Whenever a line of the listing contains the string "files", return that line.

==============================

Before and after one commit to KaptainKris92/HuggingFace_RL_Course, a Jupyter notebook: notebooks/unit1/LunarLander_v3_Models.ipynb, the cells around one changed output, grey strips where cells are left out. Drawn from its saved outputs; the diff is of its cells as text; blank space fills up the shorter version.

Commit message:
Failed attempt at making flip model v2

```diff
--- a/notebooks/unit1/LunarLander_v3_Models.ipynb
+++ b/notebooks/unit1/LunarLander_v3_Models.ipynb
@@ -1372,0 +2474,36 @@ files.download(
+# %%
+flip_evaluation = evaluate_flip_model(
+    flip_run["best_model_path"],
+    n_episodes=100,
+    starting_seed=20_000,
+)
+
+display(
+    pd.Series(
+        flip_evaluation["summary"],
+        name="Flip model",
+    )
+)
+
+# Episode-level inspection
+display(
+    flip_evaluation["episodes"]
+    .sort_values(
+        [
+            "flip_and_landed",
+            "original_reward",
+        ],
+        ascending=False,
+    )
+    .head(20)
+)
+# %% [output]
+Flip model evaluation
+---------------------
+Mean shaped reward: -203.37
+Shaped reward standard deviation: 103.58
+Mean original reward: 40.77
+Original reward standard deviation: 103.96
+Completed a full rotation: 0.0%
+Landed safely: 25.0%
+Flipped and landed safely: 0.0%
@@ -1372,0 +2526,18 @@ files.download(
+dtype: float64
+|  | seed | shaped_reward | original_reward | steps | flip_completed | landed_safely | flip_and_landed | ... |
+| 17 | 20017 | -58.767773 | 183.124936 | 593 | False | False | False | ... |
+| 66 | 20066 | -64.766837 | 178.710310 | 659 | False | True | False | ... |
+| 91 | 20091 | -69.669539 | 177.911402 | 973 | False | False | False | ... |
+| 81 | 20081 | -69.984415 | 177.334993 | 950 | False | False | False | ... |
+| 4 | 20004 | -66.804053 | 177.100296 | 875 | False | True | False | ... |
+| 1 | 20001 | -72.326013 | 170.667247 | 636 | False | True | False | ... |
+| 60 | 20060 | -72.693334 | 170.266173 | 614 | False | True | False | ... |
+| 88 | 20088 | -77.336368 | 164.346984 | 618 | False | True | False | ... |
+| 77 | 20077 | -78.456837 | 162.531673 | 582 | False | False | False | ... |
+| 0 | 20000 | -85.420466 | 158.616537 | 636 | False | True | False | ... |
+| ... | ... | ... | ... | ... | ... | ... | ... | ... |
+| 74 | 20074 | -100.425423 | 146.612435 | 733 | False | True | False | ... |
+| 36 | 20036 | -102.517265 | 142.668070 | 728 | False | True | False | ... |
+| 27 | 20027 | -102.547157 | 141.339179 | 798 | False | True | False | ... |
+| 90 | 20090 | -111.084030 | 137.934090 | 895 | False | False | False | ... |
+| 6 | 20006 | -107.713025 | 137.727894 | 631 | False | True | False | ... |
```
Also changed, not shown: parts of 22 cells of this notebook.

==============================

_Solution for this problem_
@@ -1372,0 +2474,36 @@ files.download(
@@ -1372,0 +2526,18 @@ files.download(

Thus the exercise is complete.